What you need to do
Output all entries exactly as they appear and skip the pictures.

Excerpted data

:::

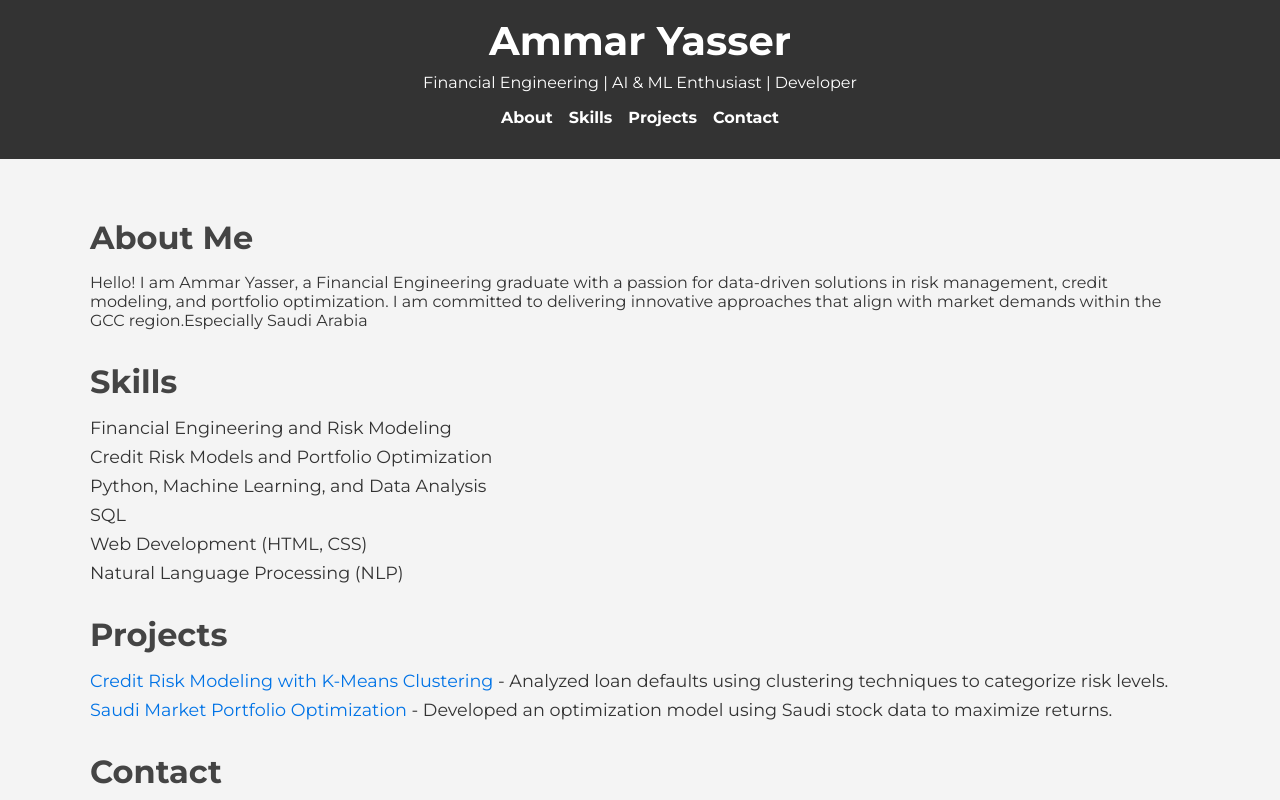
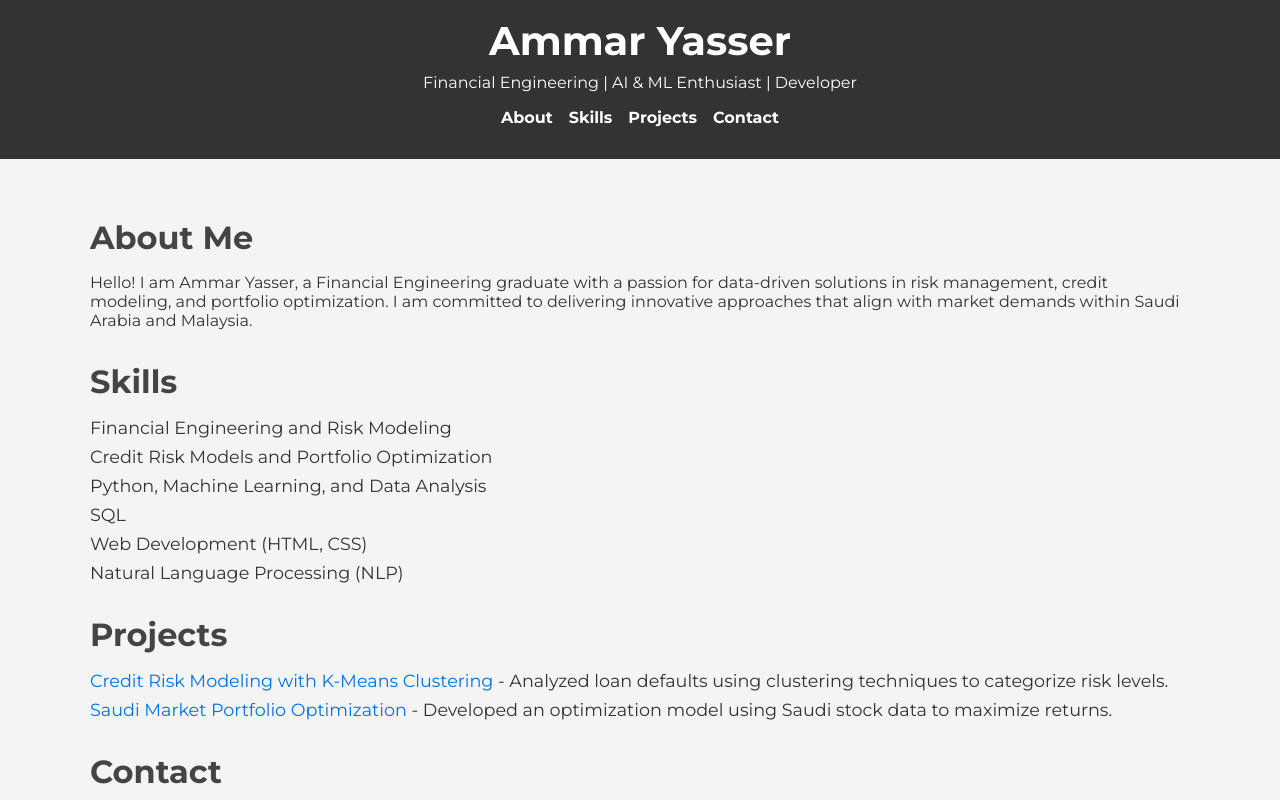
Before and after one commit to Ammaryasser1998/Ammaryasser1998.github.io, a plain HTML site: page index.html in a window 1280 px wide. Shown: the top 800 px of the page. Drawn offline with Linux system fonts and the light colour scheme.

Commit message:
Update index.html

```diff
--- a/index.html
+++ b/index.html
@@ -96,7 +96,7 @@
     <div class="container">
         <section id="about" class="about">
             <h2 class="section-title">About Me</h2>
-            <p>Hello! I am Ammar Yasser, a Financial Engineering graduate with a passion for data-driven solutions in risk management, credit modeling, and portfolio optimization. I am committed to delivering innovative approaches that align with market demands within the GCC region.Especially Saudi Arabia</p>
+            <p>Hello! I am Ammar Yasser, a Financial Engineering graduate with a passion for data-driven solutions in risk management, credit modeling, and portfolio optimization. I am committed to delivering innovative approaches that align with market demands within Saudi Arabia and Malaysia.</p>
         </section>
 
         <section id="skills" class="skills">
```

:::

Result of this exercise
Before and after one commit to Ammaryasser1998/Ammaryasser1998.github.io, a plain HTML site: page index.html in a window 1280 px wide. Shown: the top 800 px of the page. Drawn offline with Linux system fonts and the light colour scheme.

Commit message:
Update index.html

```diff
--- a/index.html
+++ b/index.html
@@ -96,7 +96,7 @@
     <div class="container">
         <section id="about" class="about">
             <h2 class="section-title">About Me</h2>
-            <p>Hello! I am Ammar Yasser, a Financial Engineering graduate with a passion for data-driven solutions in risk management, credit modeling, and portfolio optimization. I am committed to delivering innovative approaches that align with market demands within the GCC region.Especially Saudi Arabia</p>
+            <p>Hello! I am Ammar Yasser, a Financial Engineering graduate with a passion for data-driven solutions in risk management, credit modeling, and portfolio optimization. I am committed to delivering innovative approaches that align with market demands within Saudi Arabia and Malaysia.</p>
         </section>
 
         <section id="skills" class="skills">
```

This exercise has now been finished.